Toronto ON November 24th 2019
The TSO performed a program of all modern American music yesterday evening. Leonard Slatkin, former conductor of the St. Louis Symphony, who has appeared with many major orchestras, took the baton and led the orchestra expertly.
First on the program was Double Play for Orchestra, a work by Texas composer Cindy McTee. The first part was modelled on Charles Ives’s transcendental work The Unanswered Question. McTee’s piece, wittily called The Unquestioned Answer, is structured similarly to that of Ives, with the soft strings in the background representing the elements of nature that were here long before man, then two opposing instrumental groups, one representing the question (or answer) and the other resisting it. The second part of her work, Tempus fugit, is rhythmically complex, and features counter-rhythms in various percussion instruments. The orchestra performed the work to good effect.
Next was Barber’s Piano Concerto, written in 1962 for the inauguration of the Lincoln Centre. The outer (fast) movements treat the solo piano (dextrously performed by Jon Kimura Parker, very well known to Toronto audiences) as a percussion instrument. The slow movement, which originated earlier, is more expressive, and the orchestra did it justice. Parker pleased the crowd by playing Elton John’s song Benny and the Jets as an encore.
Guest Conductor Leonard Slatkin and Pianist Jon Kimura Parker
Photo credit: Jag Gundu
Guest Conductor Leonard Slatkin, Pianist Jon Kimura Parker and TSO
Photo Credit: Jag Gundu
After intermission the orchestra played Bernstein’s jovial Overture to Candide, written in 1956 alongside Westside Story. Throughout the evening conductor and orchestra were rhythmically precise.
John Corigliano is probably best known as the composer of the score of the film The Red Violin. His Elegy (1965) was featured next. Corigliano developed the work from music he had written for an off-Broadway play on Helen of Troy. The music is languidly expressive, harmonically in the mainstream of American music, not unlike much of the music of Barber in its careful use of dissonance to colour the discourse. Beautiful solos played by oboist Sarah Jeffrey stood out against the backdrop of strings.
The final work on the program was the renowned tone poem An American in Paris, written in 1928. Gershwin’s original score for two pianos remains unpublished; the published orchestral version was arranged by F. Campbell-Watson. Here the musicians were at their finest, Slatkin keeping a gentle flow to the music, and the orchestra playing the melodies according to the idiom. Special mention must be made of Steven Woomert, trumpet, whose forthright playing conveyed the relaxed, lyrical sounds to a T, and Jonathan Crow, the invaluable concert master, whose solo playing rounded out the performance beautifully. In another year of guest conductors, it is Crow who holds the orchestra together, and makes fine music out of the occasions on which guest conductors fly in for short rehearsals.

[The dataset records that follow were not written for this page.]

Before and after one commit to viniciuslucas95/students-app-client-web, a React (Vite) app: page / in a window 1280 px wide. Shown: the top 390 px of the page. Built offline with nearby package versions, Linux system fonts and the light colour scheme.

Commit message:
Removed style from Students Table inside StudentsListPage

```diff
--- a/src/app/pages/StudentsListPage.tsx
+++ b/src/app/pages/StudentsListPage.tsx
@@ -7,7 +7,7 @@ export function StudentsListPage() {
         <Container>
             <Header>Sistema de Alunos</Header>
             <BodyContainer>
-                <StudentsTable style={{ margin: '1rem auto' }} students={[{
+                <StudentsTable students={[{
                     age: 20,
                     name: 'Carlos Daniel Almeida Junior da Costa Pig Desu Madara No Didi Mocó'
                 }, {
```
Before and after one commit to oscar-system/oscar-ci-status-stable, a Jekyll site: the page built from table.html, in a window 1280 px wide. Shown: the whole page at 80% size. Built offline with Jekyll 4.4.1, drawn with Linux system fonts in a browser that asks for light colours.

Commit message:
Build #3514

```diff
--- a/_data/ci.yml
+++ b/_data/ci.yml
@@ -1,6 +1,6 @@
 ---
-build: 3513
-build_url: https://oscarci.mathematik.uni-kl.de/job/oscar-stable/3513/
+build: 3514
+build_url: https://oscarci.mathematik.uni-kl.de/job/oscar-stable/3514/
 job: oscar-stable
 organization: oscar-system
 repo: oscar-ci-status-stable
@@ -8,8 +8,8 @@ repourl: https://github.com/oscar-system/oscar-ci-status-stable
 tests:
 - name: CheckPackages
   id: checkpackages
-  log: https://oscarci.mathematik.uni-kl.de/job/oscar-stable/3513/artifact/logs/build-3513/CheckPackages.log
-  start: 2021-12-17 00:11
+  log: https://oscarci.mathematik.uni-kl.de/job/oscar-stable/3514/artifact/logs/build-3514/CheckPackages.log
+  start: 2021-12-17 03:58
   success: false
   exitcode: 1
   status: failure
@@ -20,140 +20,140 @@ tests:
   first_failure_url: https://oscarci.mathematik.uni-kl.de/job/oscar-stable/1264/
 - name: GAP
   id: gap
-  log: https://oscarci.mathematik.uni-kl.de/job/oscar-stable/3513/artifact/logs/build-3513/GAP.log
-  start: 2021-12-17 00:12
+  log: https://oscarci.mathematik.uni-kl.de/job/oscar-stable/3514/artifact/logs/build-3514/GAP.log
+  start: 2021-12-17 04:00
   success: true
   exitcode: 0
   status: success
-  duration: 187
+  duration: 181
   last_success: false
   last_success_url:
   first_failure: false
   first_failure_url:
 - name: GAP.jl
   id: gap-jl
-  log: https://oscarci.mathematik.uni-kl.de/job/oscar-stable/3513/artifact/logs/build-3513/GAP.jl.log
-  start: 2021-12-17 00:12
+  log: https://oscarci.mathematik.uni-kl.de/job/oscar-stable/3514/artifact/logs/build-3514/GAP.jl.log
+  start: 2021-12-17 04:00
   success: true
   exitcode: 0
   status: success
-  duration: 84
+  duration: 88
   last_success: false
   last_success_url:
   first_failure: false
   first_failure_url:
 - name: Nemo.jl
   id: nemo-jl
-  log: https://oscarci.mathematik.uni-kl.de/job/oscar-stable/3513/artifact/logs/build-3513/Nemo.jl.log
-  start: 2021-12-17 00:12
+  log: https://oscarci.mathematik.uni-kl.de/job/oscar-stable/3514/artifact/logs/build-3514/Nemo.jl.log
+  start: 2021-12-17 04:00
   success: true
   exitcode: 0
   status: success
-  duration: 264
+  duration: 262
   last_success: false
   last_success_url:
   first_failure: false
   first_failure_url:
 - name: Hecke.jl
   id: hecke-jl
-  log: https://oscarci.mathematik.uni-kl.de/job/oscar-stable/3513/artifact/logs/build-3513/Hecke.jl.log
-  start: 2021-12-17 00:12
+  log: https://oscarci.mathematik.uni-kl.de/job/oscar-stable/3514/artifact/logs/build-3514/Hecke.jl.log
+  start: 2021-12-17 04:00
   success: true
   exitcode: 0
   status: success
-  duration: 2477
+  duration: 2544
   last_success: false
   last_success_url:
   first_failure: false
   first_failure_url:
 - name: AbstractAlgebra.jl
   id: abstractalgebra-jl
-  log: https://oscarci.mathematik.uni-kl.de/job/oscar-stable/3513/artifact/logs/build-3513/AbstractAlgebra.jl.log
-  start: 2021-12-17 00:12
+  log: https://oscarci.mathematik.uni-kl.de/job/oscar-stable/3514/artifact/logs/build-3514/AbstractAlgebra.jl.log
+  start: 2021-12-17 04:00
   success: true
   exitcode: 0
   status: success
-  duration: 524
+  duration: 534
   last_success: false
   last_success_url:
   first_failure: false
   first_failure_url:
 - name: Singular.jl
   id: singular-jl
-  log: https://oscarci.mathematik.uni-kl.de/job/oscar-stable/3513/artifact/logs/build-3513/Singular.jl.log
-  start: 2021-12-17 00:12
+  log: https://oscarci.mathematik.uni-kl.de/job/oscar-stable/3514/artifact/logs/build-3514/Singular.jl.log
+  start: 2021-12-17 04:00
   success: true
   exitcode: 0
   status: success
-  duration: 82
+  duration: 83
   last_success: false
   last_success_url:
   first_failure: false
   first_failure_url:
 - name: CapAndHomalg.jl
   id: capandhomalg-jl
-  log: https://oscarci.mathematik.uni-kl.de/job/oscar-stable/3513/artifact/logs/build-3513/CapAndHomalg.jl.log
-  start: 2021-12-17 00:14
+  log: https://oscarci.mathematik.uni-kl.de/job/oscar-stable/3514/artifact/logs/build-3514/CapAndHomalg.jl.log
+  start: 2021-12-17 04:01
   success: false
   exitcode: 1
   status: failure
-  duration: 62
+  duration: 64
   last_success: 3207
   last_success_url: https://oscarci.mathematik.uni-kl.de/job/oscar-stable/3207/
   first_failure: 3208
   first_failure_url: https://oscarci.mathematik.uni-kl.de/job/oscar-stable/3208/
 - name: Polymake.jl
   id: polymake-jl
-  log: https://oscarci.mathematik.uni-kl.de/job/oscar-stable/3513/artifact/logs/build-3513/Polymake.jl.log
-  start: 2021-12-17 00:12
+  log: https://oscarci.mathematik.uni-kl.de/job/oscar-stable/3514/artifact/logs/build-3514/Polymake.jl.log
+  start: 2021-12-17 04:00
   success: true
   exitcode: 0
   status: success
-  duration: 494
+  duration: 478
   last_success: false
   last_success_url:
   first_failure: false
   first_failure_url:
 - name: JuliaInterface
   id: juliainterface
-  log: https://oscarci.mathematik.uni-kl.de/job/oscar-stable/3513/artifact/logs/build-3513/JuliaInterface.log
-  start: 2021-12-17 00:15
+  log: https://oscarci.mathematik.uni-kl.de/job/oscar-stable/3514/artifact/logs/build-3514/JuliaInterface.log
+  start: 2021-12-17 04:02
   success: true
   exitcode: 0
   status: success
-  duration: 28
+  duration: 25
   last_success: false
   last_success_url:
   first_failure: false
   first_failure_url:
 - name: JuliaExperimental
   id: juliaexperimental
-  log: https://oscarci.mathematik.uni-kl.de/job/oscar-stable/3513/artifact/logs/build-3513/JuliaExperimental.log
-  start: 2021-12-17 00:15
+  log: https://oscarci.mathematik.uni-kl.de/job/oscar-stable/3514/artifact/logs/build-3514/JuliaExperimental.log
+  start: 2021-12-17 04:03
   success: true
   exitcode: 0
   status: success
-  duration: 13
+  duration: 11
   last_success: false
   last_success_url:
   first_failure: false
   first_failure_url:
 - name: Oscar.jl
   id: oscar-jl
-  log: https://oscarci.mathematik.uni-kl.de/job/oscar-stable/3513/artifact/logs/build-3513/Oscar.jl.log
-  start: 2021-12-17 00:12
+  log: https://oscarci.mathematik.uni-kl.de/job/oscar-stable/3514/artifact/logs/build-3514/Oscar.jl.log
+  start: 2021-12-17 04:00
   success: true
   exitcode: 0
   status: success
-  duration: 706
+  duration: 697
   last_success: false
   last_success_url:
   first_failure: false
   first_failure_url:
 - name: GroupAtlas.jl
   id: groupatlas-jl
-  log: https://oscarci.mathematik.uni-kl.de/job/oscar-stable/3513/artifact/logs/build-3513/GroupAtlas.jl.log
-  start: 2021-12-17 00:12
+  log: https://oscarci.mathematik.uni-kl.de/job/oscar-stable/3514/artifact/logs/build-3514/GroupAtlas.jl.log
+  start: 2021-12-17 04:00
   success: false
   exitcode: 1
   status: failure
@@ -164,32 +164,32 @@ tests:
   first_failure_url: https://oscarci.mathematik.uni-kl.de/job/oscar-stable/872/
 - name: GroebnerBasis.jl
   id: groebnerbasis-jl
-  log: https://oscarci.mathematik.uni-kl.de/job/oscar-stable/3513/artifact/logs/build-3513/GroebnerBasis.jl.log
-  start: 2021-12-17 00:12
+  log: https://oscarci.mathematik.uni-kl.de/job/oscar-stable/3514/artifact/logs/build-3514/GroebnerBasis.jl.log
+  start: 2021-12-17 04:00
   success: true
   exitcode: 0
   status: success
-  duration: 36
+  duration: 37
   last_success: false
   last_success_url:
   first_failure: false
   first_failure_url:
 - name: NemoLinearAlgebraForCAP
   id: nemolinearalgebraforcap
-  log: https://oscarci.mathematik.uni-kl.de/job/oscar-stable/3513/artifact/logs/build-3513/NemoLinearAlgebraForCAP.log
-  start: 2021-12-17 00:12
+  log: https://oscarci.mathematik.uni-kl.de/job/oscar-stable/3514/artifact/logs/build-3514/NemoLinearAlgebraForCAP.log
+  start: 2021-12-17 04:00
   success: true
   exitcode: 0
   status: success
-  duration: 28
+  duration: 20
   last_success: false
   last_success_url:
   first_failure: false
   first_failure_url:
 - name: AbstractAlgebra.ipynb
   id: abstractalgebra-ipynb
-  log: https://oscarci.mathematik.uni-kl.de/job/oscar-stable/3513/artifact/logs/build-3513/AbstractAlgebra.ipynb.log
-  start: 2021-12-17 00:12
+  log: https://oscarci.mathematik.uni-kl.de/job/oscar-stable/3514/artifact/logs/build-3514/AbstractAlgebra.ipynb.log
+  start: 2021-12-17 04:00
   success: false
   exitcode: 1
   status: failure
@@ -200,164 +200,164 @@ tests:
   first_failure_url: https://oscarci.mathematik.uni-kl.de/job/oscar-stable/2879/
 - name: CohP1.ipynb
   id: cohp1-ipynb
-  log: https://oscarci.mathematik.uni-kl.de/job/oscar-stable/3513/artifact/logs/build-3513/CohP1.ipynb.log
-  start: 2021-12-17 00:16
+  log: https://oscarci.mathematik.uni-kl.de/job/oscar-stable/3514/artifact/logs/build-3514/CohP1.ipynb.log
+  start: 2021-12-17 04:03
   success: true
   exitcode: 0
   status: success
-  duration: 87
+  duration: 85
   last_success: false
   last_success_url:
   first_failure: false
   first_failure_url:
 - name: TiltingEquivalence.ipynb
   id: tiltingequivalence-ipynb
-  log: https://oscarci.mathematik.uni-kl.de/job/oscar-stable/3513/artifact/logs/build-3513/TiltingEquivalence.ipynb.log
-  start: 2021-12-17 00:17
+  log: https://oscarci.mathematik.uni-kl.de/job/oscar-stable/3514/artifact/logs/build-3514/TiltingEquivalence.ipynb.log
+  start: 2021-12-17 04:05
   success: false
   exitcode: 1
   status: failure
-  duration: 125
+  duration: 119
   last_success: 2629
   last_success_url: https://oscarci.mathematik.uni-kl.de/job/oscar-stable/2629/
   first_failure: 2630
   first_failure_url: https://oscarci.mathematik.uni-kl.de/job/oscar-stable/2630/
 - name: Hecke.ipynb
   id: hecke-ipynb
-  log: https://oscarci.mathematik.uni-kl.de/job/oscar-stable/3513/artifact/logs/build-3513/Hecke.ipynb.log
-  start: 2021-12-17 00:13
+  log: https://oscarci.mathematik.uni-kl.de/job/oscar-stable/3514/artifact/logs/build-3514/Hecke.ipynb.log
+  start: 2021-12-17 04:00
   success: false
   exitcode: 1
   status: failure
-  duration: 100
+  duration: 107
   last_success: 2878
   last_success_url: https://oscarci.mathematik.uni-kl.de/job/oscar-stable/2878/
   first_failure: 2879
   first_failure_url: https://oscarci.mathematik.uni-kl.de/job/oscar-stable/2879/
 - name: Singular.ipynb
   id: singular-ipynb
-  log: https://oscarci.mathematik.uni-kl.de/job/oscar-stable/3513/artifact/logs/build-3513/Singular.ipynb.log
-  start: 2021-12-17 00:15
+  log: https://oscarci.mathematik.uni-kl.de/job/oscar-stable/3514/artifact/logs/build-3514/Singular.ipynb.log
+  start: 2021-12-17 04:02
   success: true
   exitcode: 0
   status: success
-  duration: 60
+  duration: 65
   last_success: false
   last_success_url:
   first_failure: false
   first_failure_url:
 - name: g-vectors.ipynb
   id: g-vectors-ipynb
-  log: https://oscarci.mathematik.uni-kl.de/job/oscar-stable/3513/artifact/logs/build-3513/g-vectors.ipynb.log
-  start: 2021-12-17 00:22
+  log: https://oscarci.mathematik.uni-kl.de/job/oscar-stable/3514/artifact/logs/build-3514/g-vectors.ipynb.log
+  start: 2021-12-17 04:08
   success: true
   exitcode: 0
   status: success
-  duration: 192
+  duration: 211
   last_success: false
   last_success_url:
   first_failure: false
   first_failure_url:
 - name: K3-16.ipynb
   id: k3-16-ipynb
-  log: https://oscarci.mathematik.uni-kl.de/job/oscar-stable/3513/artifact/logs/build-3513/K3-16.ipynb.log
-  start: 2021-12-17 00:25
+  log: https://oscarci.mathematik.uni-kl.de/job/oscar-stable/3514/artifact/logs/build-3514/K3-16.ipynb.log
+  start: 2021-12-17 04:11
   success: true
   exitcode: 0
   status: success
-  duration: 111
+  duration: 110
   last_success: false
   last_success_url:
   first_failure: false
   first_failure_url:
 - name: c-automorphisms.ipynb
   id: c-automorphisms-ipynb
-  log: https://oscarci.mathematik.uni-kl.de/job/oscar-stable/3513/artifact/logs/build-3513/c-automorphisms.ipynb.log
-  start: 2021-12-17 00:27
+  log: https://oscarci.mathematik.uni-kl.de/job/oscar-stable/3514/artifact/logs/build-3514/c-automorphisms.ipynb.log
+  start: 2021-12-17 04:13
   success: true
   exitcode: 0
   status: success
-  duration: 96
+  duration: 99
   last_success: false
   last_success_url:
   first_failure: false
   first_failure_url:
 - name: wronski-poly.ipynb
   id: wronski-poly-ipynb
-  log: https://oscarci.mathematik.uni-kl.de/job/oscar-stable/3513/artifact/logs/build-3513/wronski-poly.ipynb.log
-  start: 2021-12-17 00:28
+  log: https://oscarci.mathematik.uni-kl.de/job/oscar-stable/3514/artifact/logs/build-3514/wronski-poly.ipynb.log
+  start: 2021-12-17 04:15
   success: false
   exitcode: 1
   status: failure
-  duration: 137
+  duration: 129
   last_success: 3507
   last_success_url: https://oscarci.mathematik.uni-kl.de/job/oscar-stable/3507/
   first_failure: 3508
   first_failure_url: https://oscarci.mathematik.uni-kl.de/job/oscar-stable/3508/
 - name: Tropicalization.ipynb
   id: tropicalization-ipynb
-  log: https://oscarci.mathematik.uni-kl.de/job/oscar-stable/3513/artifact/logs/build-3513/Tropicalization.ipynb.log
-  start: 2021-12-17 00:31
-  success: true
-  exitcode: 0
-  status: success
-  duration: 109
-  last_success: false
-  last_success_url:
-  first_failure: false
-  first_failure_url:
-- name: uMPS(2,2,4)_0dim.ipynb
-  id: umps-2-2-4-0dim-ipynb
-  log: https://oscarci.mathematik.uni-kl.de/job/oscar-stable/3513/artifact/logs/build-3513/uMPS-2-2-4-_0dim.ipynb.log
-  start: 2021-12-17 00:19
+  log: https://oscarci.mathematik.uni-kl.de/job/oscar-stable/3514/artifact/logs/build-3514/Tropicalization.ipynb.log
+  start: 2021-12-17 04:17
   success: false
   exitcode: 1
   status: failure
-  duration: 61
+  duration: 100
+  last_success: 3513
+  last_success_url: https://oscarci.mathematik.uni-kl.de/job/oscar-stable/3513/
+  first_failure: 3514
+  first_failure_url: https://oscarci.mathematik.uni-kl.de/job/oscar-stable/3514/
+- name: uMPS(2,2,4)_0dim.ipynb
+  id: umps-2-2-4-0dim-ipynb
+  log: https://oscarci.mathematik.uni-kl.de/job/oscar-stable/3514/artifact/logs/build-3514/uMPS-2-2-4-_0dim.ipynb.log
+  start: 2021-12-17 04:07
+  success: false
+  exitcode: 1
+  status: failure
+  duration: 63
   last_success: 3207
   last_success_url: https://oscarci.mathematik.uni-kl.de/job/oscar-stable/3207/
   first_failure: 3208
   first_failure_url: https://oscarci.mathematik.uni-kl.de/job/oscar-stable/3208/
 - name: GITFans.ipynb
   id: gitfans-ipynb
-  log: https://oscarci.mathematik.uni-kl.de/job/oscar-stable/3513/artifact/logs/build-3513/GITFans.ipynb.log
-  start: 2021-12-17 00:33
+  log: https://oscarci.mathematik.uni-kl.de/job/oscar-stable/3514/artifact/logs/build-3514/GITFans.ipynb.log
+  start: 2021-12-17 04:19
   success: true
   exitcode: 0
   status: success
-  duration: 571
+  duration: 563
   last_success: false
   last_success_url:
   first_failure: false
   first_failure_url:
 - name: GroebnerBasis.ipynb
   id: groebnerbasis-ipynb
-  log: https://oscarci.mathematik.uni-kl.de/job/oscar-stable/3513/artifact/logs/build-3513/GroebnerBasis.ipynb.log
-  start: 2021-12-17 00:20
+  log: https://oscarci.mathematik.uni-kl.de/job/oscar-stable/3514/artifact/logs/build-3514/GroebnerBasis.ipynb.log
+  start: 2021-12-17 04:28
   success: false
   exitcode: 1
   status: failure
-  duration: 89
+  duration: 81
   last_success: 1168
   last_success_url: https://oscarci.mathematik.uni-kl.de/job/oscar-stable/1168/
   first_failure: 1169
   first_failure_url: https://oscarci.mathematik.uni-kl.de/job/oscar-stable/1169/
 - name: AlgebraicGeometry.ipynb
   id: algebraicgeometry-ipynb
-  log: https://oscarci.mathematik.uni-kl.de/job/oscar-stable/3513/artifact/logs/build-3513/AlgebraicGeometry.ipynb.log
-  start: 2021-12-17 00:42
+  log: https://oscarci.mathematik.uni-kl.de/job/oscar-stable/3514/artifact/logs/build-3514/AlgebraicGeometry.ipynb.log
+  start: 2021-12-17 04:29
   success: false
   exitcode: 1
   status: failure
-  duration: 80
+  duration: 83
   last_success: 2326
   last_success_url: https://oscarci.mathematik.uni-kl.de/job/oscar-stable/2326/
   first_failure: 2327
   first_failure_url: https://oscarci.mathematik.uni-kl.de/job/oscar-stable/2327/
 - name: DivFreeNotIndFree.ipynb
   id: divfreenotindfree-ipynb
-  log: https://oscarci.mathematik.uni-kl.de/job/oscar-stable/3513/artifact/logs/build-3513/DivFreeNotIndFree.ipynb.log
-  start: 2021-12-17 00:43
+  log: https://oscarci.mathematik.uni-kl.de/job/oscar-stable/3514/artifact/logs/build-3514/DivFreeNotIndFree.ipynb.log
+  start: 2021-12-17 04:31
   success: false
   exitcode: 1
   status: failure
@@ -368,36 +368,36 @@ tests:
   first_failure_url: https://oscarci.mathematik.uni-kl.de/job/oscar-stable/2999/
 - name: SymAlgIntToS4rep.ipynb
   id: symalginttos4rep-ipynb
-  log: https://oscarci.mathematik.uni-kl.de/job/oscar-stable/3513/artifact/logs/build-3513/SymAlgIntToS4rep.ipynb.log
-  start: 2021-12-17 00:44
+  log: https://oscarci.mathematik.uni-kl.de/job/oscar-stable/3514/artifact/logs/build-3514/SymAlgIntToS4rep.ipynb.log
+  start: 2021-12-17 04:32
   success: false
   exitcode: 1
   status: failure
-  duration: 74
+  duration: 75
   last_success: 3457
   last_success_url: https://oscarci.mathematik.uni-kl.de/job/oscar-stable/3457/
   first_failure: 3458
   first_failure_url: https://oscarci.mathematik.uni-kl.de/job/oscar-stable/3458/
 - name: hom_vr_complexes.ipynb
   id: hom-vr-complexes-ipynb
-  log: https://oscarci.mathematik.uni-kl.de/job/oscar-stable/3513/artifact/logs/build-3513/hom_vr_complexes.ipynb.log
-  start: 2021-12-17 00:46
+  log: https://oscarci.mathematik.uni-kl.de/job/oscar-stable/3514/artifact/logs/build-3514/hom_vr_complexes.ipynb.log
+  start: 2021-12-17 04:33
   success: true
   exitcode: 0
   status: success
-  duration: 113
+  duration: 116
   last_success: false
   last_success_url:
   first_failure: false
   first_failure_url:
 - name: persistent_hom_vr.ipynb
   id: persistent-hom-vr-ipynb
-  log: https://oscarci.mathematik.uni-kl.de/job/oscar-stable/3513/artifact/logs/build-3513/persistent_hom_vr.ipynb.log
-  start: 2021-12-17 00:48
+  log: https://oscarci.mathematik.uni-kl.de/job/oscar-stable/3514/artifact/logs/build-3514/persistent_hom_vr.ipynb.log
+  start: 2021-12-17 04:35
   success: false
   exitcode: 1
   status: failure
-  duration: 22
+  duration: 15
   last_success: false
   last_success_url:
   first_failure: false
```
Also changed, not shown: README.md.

All in all it was an enjoyable evening, a banquet of modern American compositions.
TSO will present All Tchaikovsky at 3pm on November 27th, 28th, 30th and at 3pm on December 1st at Roy Thomson Hall.
An American in Paris in Toronto: TSO plays Gershwin